Peter Mujzer, The 38M Toldi Light Tank (Kagero, 2020)
The 38M Toldi was the only tracked armoured vehicle in the Hungarian Army in 1941, according to Peter Mujzer. This might not have been a significant problem but that was the year the Hungarians joined in the attack on the Soviet Union. They were nippy wee things, but they had to be because they were outgunned by almost every tank they came up against and paid the price. Nevertheless, the Hungarians used them until the end of the war. Mujzer takes us into the world of this little battler.
Mujzer starts at the end of the Great War in which the Hungarians did not fare well and were left severely depleted. It therefore took them a while to develop a serviceable tank. They secured some Italian tankettes and the Swedish L-60 tank, basing their own tanks on that design. Mujzer narrates that development then describes the design, production, and variants. When he brings them onto the battlefield, however, Mujzer is quick to highlight their weak guns and armour – the German style cross also proved a helpful target for enemy gunners. The way the tank was originally designed caused problems in improving the Toldi tanks and new uses were found for them, including as a medical carrier and ‘tank hunter’ based on the German Marder II.

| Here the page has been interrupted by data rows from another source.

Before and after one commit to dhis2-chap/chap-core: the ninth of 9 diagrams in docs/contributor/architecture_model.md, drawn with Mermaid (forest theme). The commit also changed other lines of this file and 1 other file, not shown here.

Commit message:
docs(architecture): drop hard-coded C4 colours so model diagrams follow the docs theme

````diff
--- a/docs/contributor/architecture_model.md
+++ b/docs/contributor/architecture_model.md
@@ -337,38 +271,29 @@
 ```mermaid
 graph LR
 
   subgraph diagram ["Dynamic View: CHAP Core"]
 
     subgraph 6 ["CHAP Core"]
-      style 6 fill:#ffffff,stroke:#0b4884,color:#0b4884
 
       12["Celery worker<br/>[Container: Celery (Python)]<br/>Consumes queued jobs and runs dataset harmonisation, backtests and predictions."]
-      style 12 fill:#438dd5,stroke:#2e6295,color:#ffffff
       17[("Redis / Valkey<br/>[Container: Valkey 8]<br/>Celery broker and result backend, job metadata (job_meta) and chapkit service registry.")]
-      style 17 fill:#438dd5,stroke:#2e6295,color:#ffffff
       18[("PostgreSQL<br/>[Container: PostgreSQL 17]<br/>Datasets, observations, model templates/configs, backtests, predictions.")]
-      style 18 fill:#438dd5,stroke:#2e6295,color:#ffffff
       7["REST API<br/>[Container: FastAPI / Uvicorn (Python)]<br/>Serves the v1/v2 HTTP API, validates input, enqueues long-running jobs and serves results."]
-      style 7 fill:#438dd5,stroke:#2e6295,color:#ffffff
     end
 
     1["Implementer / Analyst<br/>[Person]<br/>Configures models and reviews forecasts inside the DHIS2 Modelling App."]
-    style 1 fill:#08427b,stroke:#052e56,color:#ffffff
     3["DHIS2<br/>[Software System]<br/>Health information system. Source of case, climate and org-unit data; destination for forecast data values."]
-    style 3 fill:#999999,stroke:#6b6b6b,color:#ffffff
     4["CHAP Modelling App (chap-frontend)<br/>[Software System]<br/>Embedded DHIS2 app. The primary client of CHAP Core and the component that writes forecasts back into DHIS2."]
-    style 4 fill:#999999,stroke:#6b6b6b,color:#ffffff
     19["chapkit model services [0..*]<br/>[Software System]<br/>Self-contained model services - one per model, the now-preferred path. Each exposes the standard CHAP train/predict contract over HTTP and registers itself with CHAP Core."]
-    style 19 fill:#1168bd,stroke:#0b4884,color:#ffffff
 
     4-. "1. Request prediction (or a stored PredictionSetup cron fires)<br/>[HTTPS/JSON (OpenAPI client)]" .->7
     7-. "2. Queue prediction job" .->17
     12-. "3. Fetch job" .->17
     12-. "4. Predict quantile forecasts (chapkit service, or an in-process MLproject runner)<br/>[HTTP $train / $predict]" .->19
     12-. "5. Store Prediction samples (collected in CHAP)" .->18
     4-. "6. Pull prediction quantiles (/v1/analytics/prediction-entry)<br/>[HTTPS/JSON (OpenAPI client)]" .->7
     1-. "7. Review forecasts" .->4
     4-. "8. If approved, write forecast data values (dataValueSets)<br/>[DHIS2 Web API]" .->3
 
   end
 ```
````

Mujzer moves on to describe in detail the organization and training of the crews before narrating their operational history. This included recovering Transylvania in September 1940, taking part in the German attack on Yugoslavia in April 1941, and, of course, the invasion of the Soviet Union in June 1941 where the Toldis took heavy casualties on front line assaults but served better as reconnaissance vehicles. In 1942, the Hungarians met the Soviets along the Don River and came out second-best again; snow, lack of fuel, and enemy action accounted for an almost complete wipe-out. Replenished and repaired, the Hungarian tanks again saw action against the Soviets in 1943 and 1944, but by the end the Toldis were very much reserved for rear area duties. Still the tanks fought on, but all in all the Eastern Front was not a happy one for Hungarian armour – an almost sad aside notes that only two Toldi tanks remain in museums. Mujzer concludes with an overview of tank markings and many individual vehicle histories.
The 38M Toldi Light Tank is perhaps surprisingly text heavy for a book of this nature. However, Mujzer goes into considerable detail on all aspects of the Toldi tanks and tank enthusiasts will find that quite immersive. Be warned though, that in some places the flawed translation irritates, and the book could have done with a thorough proofread in English before publishing. Mujzer’s text is well supported with many monochrome photographs, covering every inch of the tank. That and the technical drawings and colour plates, will make modelers and wargamers happy. Hungarian tanks are a niche topic but useful to learn about for students of the Eastern Front.